_What to produce_
Search the entries for the word "interview". Copy each line in which it is found.

_Edit tracking data_
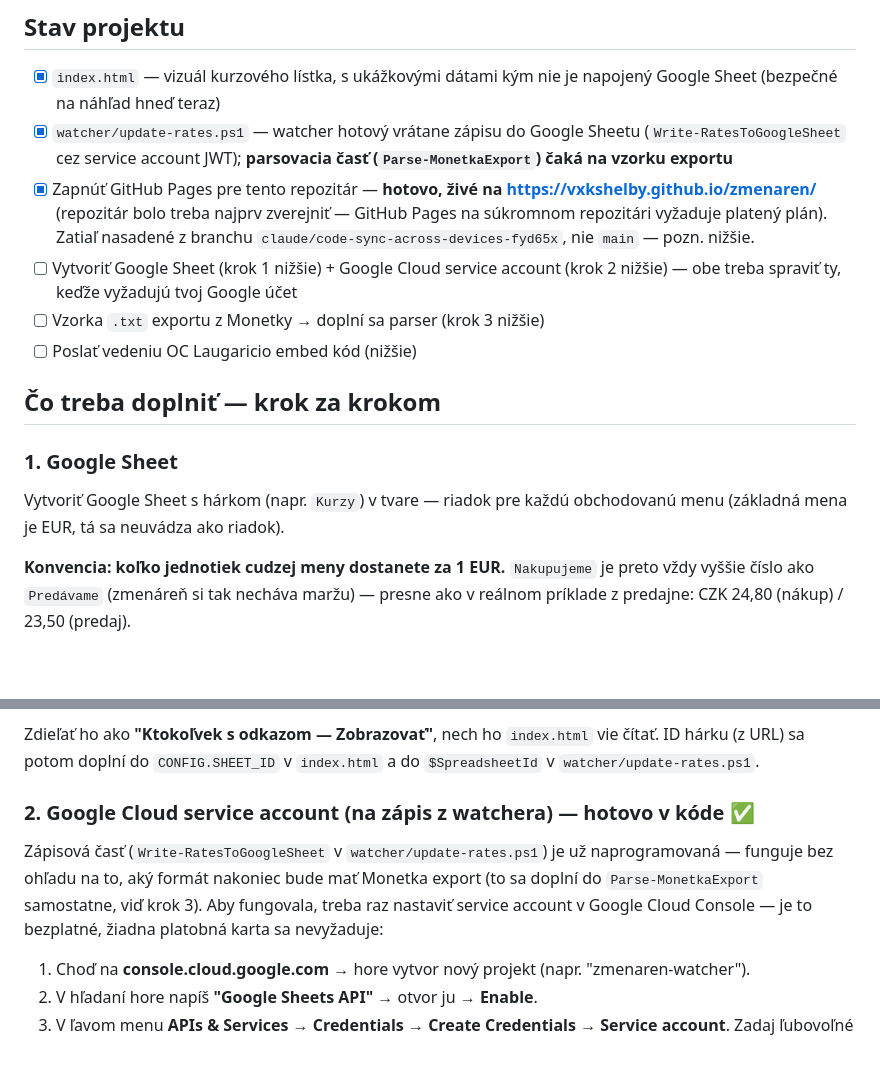
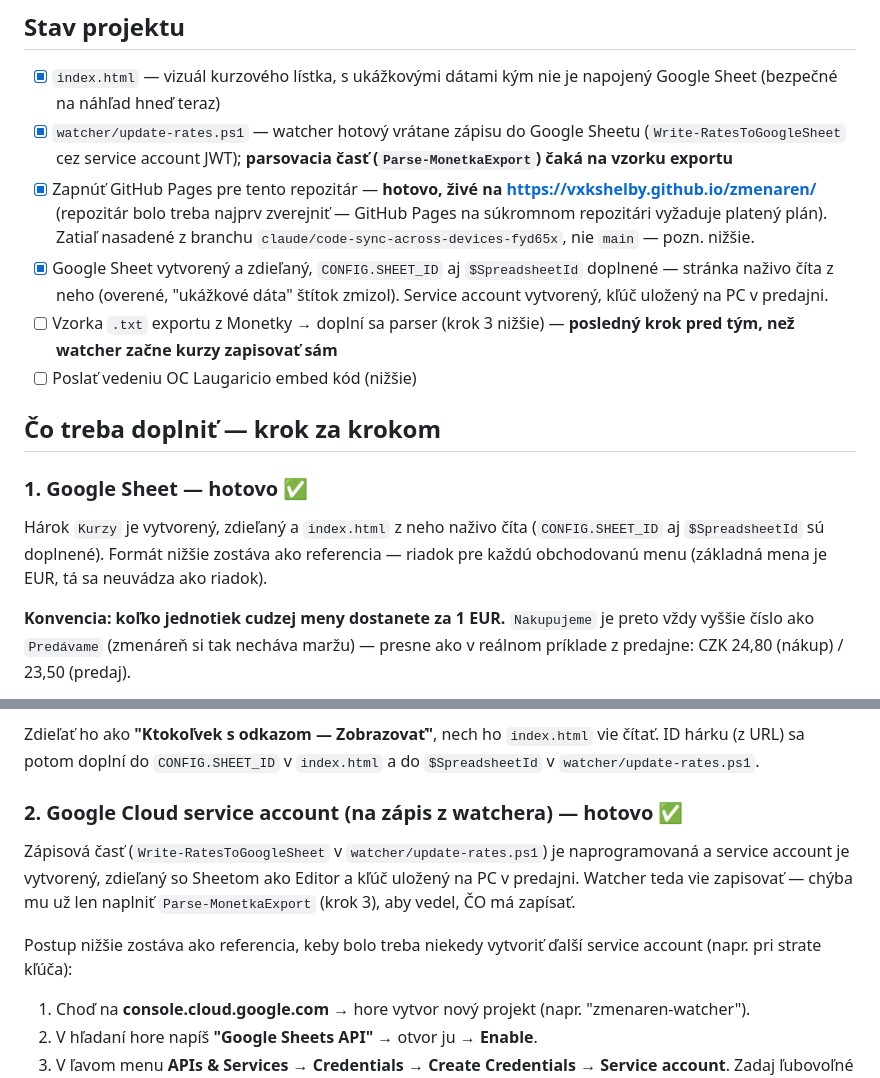
Before and after one commit to vxkShelby/zmenaren, a Markdown page: README.md, 2 parts joined by grey strips. Drawn GitHub-style; blank space fills up the shorter version.

Commit message:
Mark Google Sheet + service account setup as done
Live rates confirmed working (demo-data badge gone). Update the
status checklist and step-by-step sections accordingly — only the
Monetka export sample and the OC Laugaricio embed remain.

Co-Authored-By: Claude Sonnet 5 <noreply@anthropic.com>
Claude-Session: https://claude.ai/code/session_01DnFJyD7sZPZQ3jR66rGzpC

```diff
--- a/README.md
+++ b/README.md
@@ -125,16 +125,20 @@ tu v repozitári, GitHub to automaticky nasadí, iframe to hneď zobrazí.
       najprv zverejniť — GitHub Pages na súkromnom repozitári vyžaduje
       platený plán). Zatiaľ nasadené z branchu
       `claude/code-sync-across-devices-fyd65x`, nie `main` — pozn. nižšie.
-- [ ] Vytvoriť Google Sheet (krok 1 nižšie) + Google Cloud service account
-      (krok 2 nižšie) — obe treba spraviť ty, keďže vyžadujú tvoj Google účet
-- [ ] Vzorka `.txt` exportu z Monetky → doplní sa parser (krok 3 nižšie)
+- [x] Google Sheet vytvorený a zdieľaný, `CONFIG.SHEET_ID` aj `$SpreadsheetId`
+      doplnené — stránka naživo číta z neho (overené, "ukážkové dáta" štítok
+      zmizol). Service account vytvorený, kľúč uložený na PC v predajni.
+- [ ] Vzorka `.txt` exportu z Monetky → doplní sa parser (krok 3 nižšie) —
+      **posledný krok pred tým, než watcher začne kurzy zapisovať sám**
 - [ ] Poslať vedeniu OC Laugaricio embed kód (nižšie)
 
 ## Čo treba doplniť — krok za krokom
 
-### 1. Google Sheet
-Vytvoriť Google Sheet s hárkom (napr. `Kurzy`) v tvare — riadok pre každú
-obchodovanú menu (základná mena je EUR, tá sa neuvádza ako riadok).
+### 1. Google Sheet — hotovo ✅
+Hárok `Kurzy` je vytvorený, zdieľaný a `index.html` z neho naživo číta
+(`CONFIG.SHEET_ID` aj `$SpreadsheetId` sú doplnené). Formát nižšie zostáva
+ako referencia — riadok pre každú obchodovanú menu (základná mena je EUR,
+tá sa neuvádza ako riadok).
 
 **Konvencia: koľko jednotiek cudzej meny dostanete za 1 EUR.** `Nakupujeme`
 je preto vždy vyššie číslo ako `Predávame` (zmenáreň si tak necháva maržu) —
@@ -168,12 +172,14 @@ Zdieľať ho ako **"Ktokoľvek s odkazom — Zobrazovať"**, nech ho `index.html
 vie čítať. ID hárku (z URL) sa potom doplní do `CONFIG.SHEET_ID`
 v `index.html` a do `$SpreadsheetId` v `watcher/update-rates.ps1`.
 
-### 2. Google Cloud service account (na zápis z watchera) — hotovo v kóde ✅
-Zápisová časť (`Write-RatesToGoogleSheet` v `watcher/update-rates.ps1`) je už
-naprogramovaná — funguje bez ohľadu na to, aký formát nakoniec bude mať
-Monetka export (to sa doplní do `Parse-MonetkaExport` samostatne, viď krok 3).
-Aby fungovala, treba raz nastaviť service account v Google Cloud Console —
-je to bezplatné, žiadna platobná karta sa nevyžaduje:
+### 2. Google Cloud service account (na zápis z watchera) — hotovo ✅
+Zápisová časť (`Write-RatesToGoogleSheet` v `watcher/update-rates.ps1`) je
+naprogramovaná a service account je vytvorený, zdieľaný so Sheetom ako
+Editor a kľúč uložený na PC v predajni. Watcher teda vie zapisovať — chýba
+mu už len naplniť `Parse-MonetkaExport` (krok 3), aby vedel, ČO má zapísať.
+
+Postup nižšie zostáva ako referencia, keby bolo treba niekedy vytvoriť
+ďalší service account (napr. pri strate kľúča):
 
 1. Choď na **console.cloud.google.com** → hore vytvor nový projekt (napr.
    "zmenaren-watcher").
```
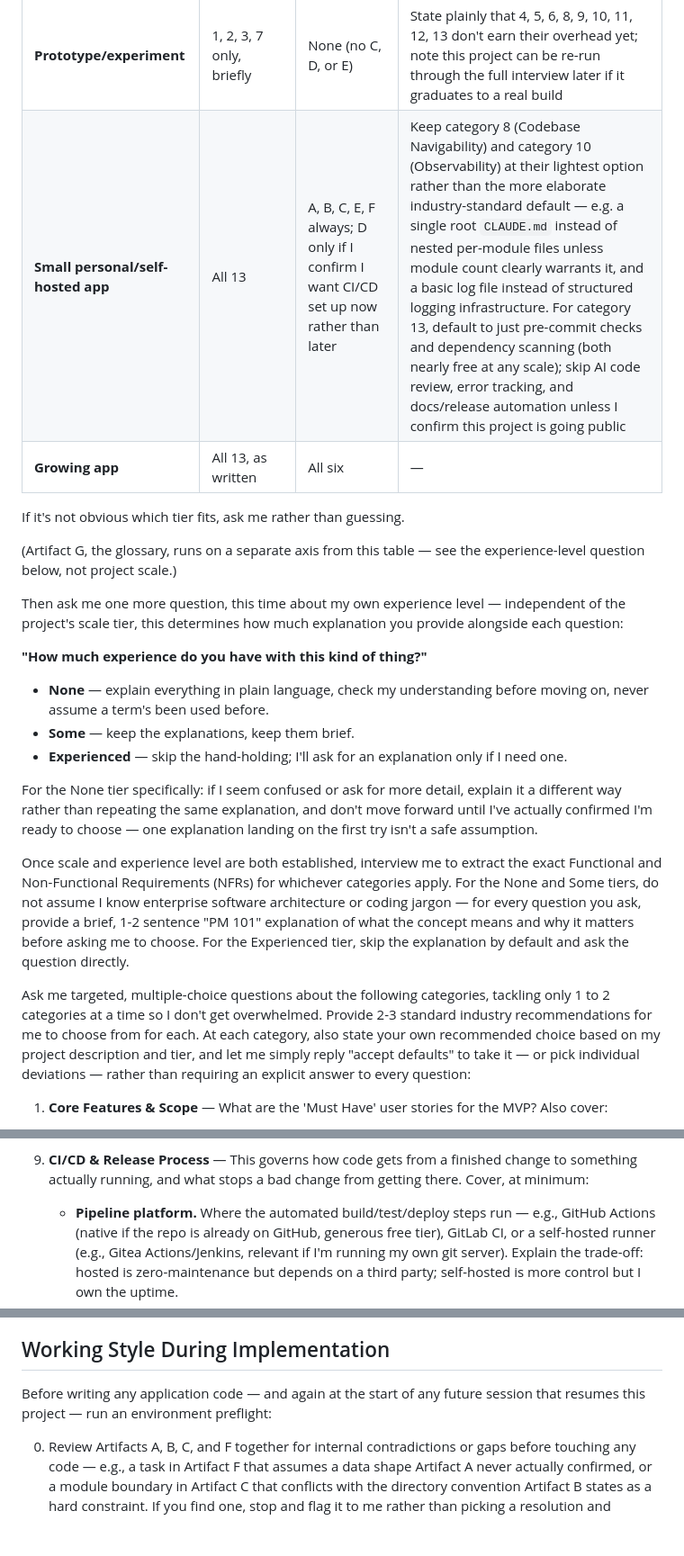
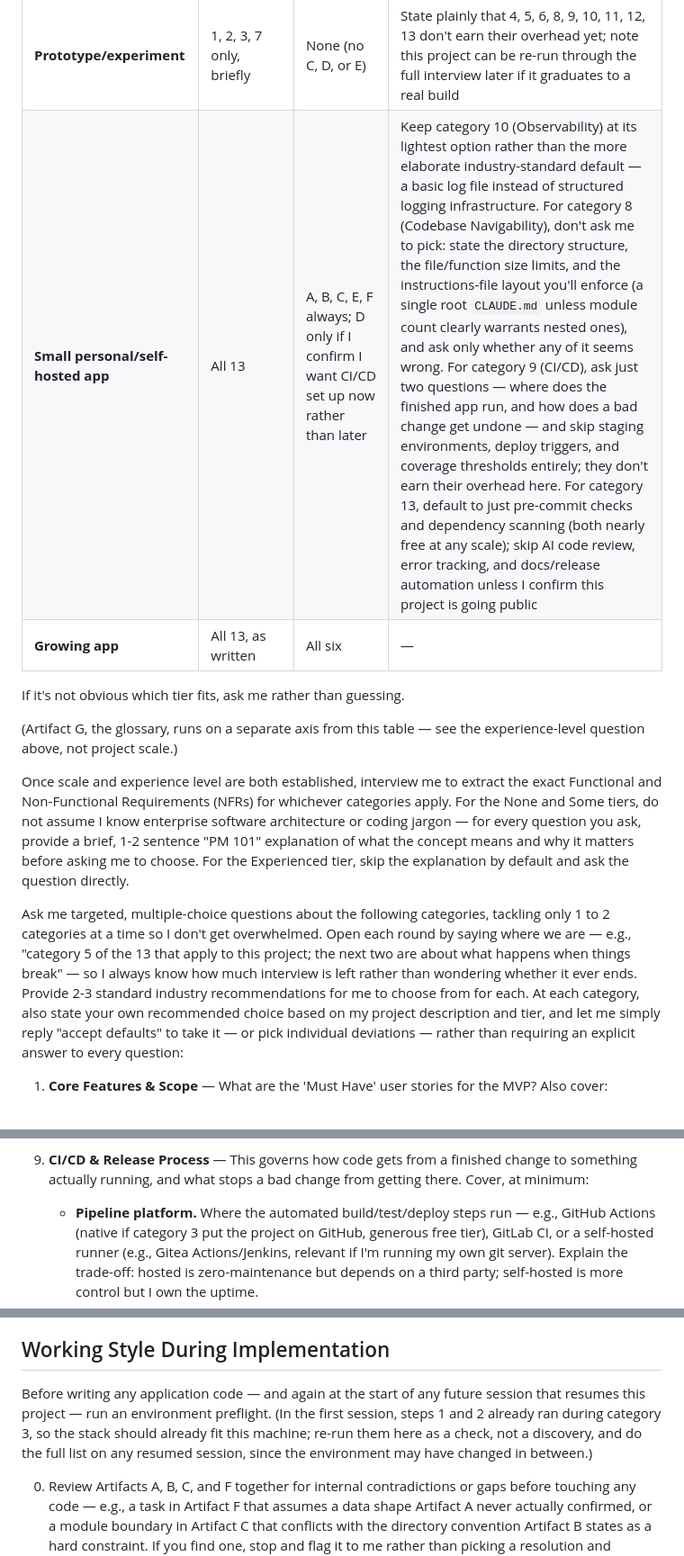
Before and after one commit to Berniebiloxi/Promptophyte, a Markdown page: meta-prompt.md, 3 parts joined by grey strips. Shown at 90% size. Drawn GitHub-style; blank space fills up the shorter version.

```diff
--- a/meta-prompt.md
+++ b/meta-prompt.md
@@ -39,31 +68,13 @@ Then apply this scaling rule for the rest of the interview:
 | Tier | Categories to run | Artifacts to generate | Notes |
 |---|---|---|---|
 | **Prototype/experiment** | 1, 2, 3, 7 only, briefly | None (no C, D, or E) | State plainly that 4, 5, 6, 8, 9, 10, 11, 12, 13 don't earn their overhead yet; note this project can be re-run through the full interview later if it graduates to a real build |
-| **Small personal/self-hosted app** | All 13 | A, B, C, E, F always; D only if I confirm I want CI/CD set up now rather than later | Keep category 8 (Codebase Navigability) and category 10 (Observability) at their lightest option rather than the more elaborate industry-standard default — e.g. a single root `CLAUDE.md` instead of nested per-module files unless module count clearly warrants it, and a basic log file instead of structured logging infrastructure. For category 13, default to just pre-commit checks and dependency scanning (both nearly free at any scale); skip AI code review, error tracking, and docs/release automation unless I confirm this project is going public |
+| **Small personal/self-hosted app** | All 13 | A, B, C, E, F always; D only if I confirm I want CI/CD set up now rather than later | Keep category 10 (Observability) at its lightest option rather than the more elaborate industry-standard default — a basic log file instead of structured logging infrastructure. For category 8 (Codebase Navigability), don't ask me to pick: state the directory structure, the file/function size limits, and the instructions-file layout you'll enforce (a single root `CLAUDE.md` unless module count clearly warrants nested ones), and ask only whether any of it seems wrong. For category 9 (CI/CD), ask just two questions — where does the finished app run, and how does a bad change get undone — and skip staging environments, deploy triggers, and coverage thresholds entirely; they don't earn their overhead here. For category 13, default to just pre-commit checks and dependency scanning (both nearly free at any scale); skip AI code review, error tracking, and docs/release automation unless I confirm this project is going public |
 | **Growing app** | All 13, as written | All six | — |
 
 If it's not obvious which tier fits, ask me rather than guessing.
 
 (Artifact G, the glossary, runs on a separate axis from this table —
-see the experience-level question below, not project scale.)
-
-Then ask me one more question, this time about my own experience level
-— independent of the project's scale tier, this determines how much
-explanation you provide alongside each question:
-
-**"How much experience do you have with this kind of thing?"**
-- **None** — explain everything in plain language, check my
-  understanding before moving on, never assume a term's been used
-  before.
-- **Some** — keep the explanations, keep them brief.
-- **Experienced** — skip the hand-holding; I'll ask for an explanation
-  only if I need one.
-
-For the None tier specifically: if I seem confused or ask for more
-detail, explain it a different way rather than repeating the same
-explanation, and don't move forward until I've actually confirmed I'm
-ready to choose — one explanation landing on the first try isn't a
-safe assumption.
+see the experience-level question above, not project scale.)
 
 Once scale and experience level are both established, interview me to
 extract the exact Functional and Non-Functional Requirements (NFRs)
@@ -76,7 +87,10 @@ default and ask the question directly.
 
 Ask me targeted, multiple-choice questions about the following categories,
 tackling only 1 to 2 categories at a time so I don't get overwhelmed.
-Provide 2-3 standard industry recommendations for me to choose from for
+Open each round by saying where we are — e.g., "category 5 of the 13
+that apply to this project; the next two are about what happens when
+things break" — so I always know how much interview is left rather
+than wondering whether it ever ends. Provide 2-3 standard industry recommendations for me to choose from for
 each. At each category, also state your own recommended choice based on
 my project description and tier, and let me simply reply "accept
 defaults" to take it — or pick individual deviations — rather than
@@ -270,8 +309,8 @@ requiring an explicit answer to every question:
    finished change to something actually running, and what stops a bad
    change from getting there. Cover, at minimum:
    - **Pipeline platform.** Where the automated build/test/deploy steps
-     run — e.g., GitHub Actions (native if the repo is already on
-     GitHub, generous free tier), GitLab CI, or a self-hosted runner
+     run — e.g., GitHub Actions (native if category 3 put the
+     project on GitHub, generous free tier), GitLab CI, or a self-hosted runner
      (e.g., Gitea Actions/Jenkins, relevant if I'm running my own git
      server). Explain the trade-off: hosted is zero-maintenance but
      depends on a third party; self-hosted is more control but I own
@@ -538,7 +586,11 @@ artifact entirely for the Experienced tier.
 ## Working Style During Implementation
 
 Before writing any application code — and again at the start of any
-future session that resumes this project — run an environment preflight:
+future session that resumes this project — run an environment preflight.
+(In the first session, steps 1 and 2 already ran during category 3, so
+the stack should already fit this machine; re-run them here as a check,
+not a discovery, and do the full list on any resumed session, since the
+environment may have changed in between.)
 
 0. Review Artifacts A, B, C, and F together for internal
    contradictions or gaps before touching any code — e.g., a task in
```
Also changed, not shown: other parts of meta-prompt.md (+75 -12 lines).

_Response below_
@@ -39,31 +68,13 @@ Then apply this scaling rule for the rest of the interview:
 | **Prototype/experiment** | 1, 2, 3, 7 only, briefly | None (no C, D, or E) | State plainly that 4, 5, 6, 8, 9, 10, 11, 12, 13 don't earn their overhead yet; note this project can be re-run through the full interview later if it graduates to a real build |
 Once scale and experience level are both established, interview me to
+things break" — so I always know how much interview is left rather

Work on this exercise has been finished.